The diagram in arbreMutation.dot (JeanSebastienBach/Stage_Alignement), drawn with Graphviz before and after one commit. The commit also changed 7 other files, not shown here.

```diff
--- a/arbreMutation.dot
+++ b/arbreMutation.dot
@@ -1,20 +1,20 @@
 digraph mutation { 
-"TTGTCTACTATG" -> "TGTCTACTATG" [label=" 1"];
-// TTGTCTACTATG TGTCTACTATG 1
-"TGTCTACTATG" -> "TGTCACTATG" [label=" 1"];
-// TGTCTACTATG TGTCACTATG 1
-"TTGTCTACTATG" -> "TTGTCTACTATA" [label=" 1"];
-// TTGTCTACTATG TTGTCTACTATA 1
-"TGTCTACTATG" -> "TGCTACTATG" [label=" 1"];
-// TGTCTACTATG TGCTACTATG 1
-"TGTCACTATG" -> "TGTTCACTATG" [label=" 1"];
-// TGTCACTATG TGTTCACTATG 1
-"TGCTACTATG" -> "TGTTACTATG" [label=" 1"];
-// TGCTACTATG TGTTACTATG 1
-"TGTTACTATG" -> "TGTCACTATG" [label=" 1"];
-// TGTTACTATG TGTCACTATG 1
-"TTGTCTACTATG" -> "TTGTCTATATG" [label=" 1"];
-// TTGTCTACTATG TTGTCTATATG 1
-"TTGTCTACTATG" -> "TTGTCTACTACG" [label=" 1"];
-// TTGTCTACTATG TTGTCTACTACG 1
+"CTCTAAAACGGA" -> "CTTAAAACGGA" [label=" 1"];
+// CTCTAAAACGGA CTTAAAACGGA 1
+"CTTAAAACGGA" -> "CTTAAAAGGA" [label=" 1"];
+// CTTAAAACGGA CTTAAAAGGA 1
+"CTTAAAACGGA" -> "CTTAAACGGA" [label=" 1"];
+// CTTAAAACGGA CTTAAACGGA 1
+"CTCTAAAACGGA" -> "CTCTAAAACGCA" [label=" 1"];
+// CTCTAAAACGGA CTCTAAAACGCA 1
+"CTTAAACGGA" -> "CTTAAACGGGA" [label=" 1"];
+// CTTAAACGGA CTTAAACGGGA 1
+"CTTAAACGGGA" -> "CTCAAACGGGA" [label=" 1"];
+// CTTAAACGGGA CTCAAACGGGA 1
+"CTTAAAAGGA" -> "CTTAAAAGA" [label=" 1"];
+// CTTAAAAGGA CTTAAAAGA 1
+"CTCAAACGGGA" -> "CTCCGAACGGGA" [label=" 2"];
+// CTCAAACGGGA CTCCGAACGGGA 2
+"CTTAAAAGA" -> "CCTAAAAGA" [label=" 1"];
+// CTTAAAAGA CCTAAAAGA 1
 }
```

- EXERCISE GOAL: The word "TTGTCTACTATG" may appear in several lines of the data; copy every line where it does.

- TASK RESULT:
-"TTGTCTACTATG" -> "TGTCTACTATG" [label=" 1"];
-// TTGTCTACTATG TGTCTACTATG 1
-"TTGTCTACTATG" -> "TTGTCTACTATA" [label=" 1"];
-// TTGTCTACTATG TTGTCTACTATA 1
-"TTGTCTACTATG" -> "TTGTCTATATG" [label=" 1"];
-// TTGTCTACTATG TTGTCTATATG 1
-"TTGTCTACTATG" -> "TTGTCTACTACG" [label=" 1"];
-// TTGTCTACTATG TTGTCTACTACG 1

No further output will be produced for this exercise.